This preface is flagrant Gertruding, because what I’m about to write about would otherwise be dismissed in outrage by those who would impute improper motive to me. After all, why else would someone question what happened at Fresno State?
The introduction to this Atlantic article is disturbingly shallow, ignoring the fact that the long-held belief that every person has unique fingerprints may not be the case, and more to the point, that the number of points required to make a match has been increased numerous times.
Fingerprints are the oldest and most widely used biometric marker. Artifacts unearthed from ancient Babylon, China, and Persia show that fingerprints were often used on clay tablets and seals for business transactions and official documents. The loops, whorls, and arches that emerge from the “friction ridges” that form on a fetus’s developing fingers become unique to each person, and it’s no surprise that fingerprint identification has also been the gold standard in law enforcement and forensics since about the early 1900s. More recently, fingerprint verification technology has become almost ubiquitous in our daily lives as an access key for everything from smartphones and computers to bank accounts, offices, and even health records.
So it’s unfair to expect much depth from someone who has no reason for knowing that he’s spewing “common wisdom” that’s kinda malarkey? Fair enough, although perpetuating myths isn’t really the sort of thing that someone should do if the point of their article is to raise a new problem in forensic science. Continue reading →

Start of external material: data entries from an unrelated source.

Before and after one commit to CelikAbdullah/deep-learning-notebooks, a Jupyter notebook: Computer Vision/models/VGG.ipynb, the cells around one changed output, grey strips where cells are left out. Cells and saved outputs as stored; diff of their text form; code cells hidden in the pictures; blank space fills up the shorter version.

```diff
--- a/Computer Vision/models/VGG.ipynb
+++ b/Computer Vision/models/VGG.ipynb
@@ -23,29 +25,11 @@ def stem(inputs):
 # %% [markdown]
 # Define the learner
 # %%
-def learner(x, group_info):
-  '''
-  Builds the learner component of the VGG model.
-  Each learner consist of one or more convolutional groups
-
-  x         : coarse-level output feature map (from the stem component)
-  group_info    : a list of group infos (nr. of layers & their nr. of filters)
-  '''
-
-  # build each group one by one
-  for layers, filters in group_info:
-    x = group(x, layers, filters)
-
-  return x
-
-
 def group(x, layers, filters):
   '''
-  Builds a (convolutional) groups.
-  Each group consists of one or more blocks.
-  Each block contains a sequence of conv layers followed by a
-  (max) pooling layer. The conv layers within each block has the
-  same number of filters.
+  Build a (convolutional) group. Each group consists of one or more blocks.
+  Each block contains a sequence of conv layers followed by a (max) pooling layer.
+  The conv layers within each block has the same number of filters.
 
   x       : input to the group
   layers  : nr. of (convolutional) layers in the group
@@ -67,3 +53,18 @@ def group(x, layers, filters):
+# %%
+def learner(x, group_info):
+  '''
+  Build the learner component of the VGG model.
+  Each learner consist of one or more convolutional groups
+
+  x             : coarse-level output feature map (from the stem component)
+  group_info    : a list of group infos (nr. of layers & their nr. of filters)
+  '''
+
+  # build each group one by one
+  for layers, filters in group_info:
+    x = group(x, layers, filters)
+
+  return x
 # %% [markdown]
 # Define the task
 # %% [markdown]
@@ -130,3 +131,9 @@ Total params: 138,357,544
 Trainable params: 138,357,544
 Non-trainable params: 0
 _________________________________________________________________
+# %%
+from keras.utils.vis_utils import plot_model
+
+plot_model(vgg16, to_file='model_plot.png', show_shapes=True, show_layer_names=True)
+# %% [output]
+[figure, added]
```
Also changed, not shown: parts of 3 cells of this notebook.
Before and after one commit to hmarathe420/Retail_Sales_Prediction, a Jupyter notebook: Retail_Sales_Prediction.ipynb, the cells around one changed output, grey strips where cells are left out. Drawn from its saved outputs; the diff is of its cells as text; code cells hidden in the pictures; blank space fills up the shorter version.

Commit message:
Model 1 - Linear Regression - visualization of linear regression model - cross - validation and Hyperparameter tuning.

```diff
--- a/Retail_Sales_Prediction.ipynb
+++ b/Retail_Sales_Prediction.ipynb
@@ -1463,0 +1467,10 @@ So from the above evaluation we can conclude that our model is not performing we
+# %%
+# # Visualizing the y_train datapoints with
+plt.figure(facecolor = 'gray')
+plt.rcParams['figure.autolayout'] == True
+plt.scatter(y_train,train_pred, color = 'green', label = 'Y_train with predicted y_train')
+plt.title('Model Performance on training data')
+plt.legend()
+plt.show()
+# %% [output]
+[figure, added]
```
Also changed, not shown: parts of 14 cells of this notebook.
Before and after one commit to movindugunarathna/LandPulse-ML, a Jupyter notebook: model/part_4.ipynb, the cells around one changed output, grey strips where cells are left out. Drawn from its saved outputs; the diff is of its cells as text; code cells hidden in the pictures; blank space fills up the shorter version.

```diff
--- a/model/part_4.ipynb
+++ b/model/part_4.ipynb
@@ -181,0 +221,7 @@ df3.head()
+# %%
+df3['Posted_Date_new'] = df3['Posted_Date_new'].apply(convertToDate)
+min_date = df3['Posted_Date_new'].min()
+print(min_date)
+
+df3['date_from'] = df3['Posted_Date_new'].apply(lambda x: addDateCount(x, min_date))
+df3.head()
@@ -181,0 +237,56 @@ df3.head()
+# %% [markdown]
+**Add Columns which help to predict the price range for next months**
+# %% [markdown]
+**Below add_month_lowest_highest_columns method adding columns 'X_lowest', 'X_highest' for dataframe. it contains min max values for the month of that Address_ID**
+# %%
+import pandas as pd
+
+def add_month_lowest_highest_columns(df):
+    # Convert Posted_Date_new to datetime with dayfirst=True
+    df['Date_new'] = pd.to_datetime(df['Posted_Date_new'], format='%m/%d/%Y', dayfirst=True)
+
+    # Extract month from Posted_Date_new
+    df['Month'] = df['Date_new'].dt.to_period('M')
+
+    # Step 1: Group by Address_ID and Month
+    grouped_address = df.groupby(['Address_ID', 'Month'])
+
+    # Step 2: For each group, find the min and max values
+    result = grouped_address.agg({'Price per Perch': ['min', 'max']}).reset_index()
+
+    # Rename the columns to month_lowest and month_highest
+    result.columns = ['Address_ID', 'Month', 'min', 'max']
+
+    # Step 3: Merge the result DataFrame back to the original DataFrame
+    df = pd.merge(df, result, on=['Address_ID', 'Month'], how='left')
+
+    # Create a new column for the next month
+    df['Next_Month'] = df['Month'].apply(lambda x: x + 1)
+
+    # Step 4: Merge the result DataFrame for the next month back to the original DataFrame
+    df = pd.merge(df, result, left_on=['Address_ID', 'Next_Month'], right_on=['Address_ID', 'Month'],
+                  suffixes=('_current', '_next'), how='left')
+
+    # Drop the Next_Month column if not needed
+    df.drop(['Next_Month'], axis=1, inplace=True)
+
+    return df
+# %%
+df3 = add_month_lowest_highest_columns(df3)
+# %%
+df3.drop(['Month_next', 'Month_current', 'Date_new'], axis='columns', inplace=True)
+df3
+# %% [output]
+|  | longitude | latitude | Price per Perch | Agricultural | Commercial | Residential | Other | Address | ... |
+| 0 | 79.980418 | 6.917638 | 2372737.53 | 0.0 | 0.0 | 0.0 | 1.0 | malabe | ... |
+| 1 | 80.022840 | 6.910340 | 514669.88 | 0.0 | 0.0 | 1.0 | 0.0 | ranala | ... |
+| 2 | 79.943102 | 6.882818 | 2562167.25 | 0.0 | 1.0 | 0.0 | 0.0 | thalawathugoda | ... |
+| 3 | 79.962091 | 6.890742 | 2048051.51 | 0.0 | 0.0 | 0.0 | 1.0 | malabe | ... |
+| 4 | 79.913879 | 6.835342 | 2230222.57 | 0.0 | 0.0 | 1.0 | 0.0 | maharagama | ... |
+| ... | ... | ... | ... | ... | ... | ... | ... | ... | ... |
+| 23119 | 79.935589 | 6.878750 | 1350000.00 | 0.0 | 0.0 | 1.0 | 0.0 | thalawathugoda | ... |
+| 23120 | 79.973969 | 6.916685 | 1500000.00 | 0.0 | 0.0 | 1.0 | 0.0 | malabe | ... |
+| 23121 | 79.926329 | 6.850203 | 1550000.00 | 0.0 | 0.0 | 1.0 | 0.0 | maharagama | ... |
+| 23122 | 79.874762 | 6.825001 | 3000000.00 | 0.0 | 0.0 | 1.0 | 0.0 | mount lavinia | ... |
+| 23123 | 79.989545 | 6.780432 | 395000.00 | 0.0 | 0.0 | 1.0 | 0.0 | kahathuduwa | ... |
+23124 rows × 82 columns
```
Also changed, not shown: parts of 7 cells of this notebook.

If things are bad, the natural reaction is to seek change. But that ignores a truism, that things can always get worse. In 1994, Newt Gingrich and the Republicans pulled off a paradigm shift with the Contract With America. Then there was the Tea Party in 2009. Did they achieve what they promised? Anything? The answer will shift based on expectations, but one thing is clear. America wasn’t “fixed” as far as its national debt is concerned.
The midterm elections of 2018 offer another shift, this time motivated progressives, a very significant number of whom are women, have decided to run for office. One of the complaints was the lack of female elected officials, until someone pointed out that you need to run for office to be elected. If women didn’t run, they had no one to blame but themselves.
So this year, they’re running. That’s good. It’s always good to expand the universe of candidates from which to elect the people who best reflect what we seek in an elected official. But as much as you can’t win if you don’t run, that’s only the first step in the process. Continue reading →